There have been a couple of interesting news items over the last few days that have got me thinking about business models in the legal profession. First, an article in the Law Society Gazette about client experience with the network of solicitors called “Quality Solicitors”, an attempt by a range of smaller law firms to pre-empt new market entrants when the market more fully deregulates in the UK next year.
The article is here and the comments are perhaps more intriguing than the article itself.
The second development of note was the acquisition of Pangea3 by Thomson Reuters, of which there is an interesting discussion here:
To my mind, the second represents a far more fundamental challenge to the classic legal business model than the first, but I think the really interesting point is that it shows how no part of the profession is immune from the winds of change that are now blowing harder and harder through the market place.
For smaller firms in the High Street, there is no shortage of debate around whether “Tesco Law” will see the corporate behemoths enter the market for personal legal services, and clean up with a combination of powerful, trusted brands, efficient process, scale and automation.
Similarly, looking at the higher end, while the market for LPO services remains a relatively tiny proportion of the overall market for legal spend, few would doubt that there is a category of commercial legal work that can and will be commoditised, and that a significant chunk of this is likely to go to the LPOs.
So how to respond?
Well, there are of course many ways to approach this question, and the most appropriate will depend on a number of factors such as a firm’s size, service offerings, current market position, capitalisation and cash flow and the aims and aspirations of the partners and staff.
However, what I want to do today is get people thinking about their underlying business model.
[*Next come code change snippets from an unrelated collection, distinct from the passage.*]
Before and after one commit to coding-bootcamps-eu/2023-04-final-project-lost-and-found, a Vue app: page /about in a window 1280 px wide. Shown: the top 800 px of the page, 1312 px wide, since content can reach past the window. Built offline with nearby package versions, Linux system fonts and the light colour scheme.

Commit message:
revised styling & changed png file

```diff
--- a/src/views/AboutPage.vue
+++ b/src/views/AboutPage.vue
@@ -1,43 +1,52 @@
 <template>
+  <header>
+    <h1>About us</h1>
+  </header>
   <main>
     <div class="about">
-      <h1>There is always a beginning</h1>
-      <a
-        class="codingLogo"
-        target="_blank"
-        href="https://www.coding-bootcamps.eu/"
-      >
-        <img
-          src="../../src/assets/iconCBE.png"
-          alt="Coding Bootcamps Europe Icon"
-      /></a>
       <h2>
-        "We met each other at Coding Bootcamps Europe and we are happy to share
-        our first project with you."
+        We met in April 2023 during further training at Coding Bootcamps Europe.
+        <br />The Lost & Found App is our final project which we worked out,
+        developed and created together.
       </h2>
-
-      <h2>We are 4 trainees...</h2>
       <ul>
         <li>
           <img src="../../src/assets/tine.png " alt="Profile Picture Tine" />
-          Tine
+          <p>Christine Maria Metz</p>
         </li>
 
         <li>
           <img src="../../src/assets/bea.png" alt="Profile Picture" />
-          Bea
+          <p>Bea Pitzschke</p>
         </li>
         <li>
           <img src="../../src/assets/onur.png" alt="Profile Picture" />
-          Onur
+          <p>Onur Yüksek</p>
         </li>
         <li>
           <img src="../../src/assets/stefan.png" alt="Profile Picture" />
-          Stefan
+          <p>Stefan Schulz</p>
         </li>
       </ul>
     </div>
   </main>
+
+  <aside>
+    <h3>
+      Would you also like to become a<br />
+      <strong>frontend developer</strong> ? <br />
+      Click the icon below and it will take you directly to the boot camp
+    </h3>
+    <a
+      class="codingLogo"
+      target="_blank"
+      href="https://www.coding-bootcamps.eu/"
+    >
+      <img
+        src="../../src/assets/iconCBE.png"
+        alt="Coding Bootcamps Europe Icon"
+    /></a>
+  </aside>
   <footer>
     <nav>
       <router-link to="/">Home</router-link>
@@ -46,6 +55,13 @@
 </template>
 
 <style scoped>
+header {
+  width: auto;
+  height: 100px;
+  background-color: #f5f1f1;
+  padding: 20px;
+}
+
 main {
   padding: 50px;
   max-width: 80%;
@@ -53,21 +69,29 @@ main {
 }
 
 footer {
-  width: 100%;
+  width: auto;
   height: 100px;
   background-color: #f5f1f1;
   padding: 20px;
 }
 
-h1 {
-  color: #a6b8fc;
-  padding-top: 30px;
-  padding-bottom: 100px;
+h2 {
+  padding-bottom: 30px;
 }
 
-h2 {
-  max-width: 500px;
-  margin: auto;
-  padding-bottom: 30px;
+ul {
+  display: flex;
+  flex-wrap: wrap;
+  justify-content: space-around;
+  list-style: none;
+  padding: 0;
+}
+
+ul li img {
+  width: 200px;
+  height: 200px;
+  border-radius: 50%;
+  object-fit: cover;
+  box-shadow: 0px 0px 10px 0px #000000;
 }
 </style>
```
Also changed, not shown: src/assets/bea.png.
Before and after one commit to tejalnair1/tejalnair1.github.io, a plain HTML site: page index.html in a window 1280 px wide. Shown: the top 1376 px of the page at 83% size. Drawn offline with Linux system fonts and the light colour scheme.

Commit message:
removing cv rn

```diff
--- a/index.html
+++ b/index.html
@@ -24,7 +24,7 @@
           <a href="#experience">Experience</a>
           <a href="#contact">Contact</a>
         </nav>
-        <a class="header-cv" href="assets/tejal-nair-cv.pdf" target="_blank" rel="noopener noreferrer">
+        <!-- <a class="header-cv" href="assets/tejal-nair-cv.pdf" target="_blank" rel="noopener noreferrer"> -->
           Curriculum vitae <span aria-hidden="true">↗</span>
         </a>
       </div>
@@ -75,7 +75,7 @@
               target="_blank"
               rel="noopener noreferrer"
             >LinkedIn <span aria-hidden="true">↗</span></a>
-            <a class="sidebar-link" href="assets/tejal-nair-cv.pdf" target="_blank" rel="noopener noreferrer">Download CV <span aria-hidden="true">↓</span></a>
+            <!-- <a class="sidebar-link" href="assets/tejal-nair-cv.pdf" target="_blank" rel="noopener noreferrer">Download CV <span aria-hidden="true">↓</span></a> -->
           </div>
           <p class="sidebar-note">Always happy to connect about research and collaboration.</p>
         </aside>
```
Many of the new market entrants will have a blank sheet of paper, and can design an organisation free of the history, politics, structure and financial constraints that burden many law firms.
While not disregarding those challenges, thinking afresh about a firm’s business model can open up new possibilities and avenues for competing effectively in the future.
A great, great read on this subject is a book called “Business Model Generation” by Osterwalder and Pigneur. The book gives readers a visual template for assessing and re-engineering business models.
A good place to start is key suppliers and partners. What are the key inputs into the business? These could be anything from recruitment agents who help identify and supply talent, to IT suppliers. Are these suppliers sufficient? How could the relationships be strengthened? If you were building a firm from scratch, would these be the suppliers you would select?
Next are key resources and activities. Resources covers physical, human, financial and intellectual. How does the firm stack up in these areas? Are the premises fit for purpose? Do changing working patterns change the need for space? Do you have the right people in terms of quality and numbers? If not, what can you do about it? Do you have enough working capital? Is the business financed in the most efficient way?
Looking at activities, knowledge management remains a key question for law firms, and one that I’m not sure many firms have really cracked. What about training and supervision? Quality control? How is service delivery managed? Client care? Compliance? There are so many day to day activities that just continue ad infinitum, simply because “that’s the way we’ve always done it”. The turbulent environment facing law firms can provide the perfect opportunity to revisit them.
Looking then at the outward facing parts of the business model, what are the key client segments and what is the value proposition that the firm offers to them? Do you know which are the most profitable clients? Are target clients clearly identified? Can all lawyers articulate their team’s value proposition to those clients and prospects? is the source of competitive advantage clear?
What about channels to market? Do you have any? Strategic partnerships with businesses selling complimentary services? What is the future of these in the world of Alternative Business Structures? Referral relationships? Are these working? Who are the partners you would select if you were starting afresh?
There are so many questions and also so many opportunities to do things differently and better.
Much of the debate in the UK at the moment centres around whether the deregulation offers a threat or an opportunity to the profession. Ultimately I believe that question is academic – the market “is what it is” – it is for firms to choose how they respond, and the strategic challenge is to use the market changes to your advantage.
- UK lawyers start to take TV advertising seriously (guardian.co.uk)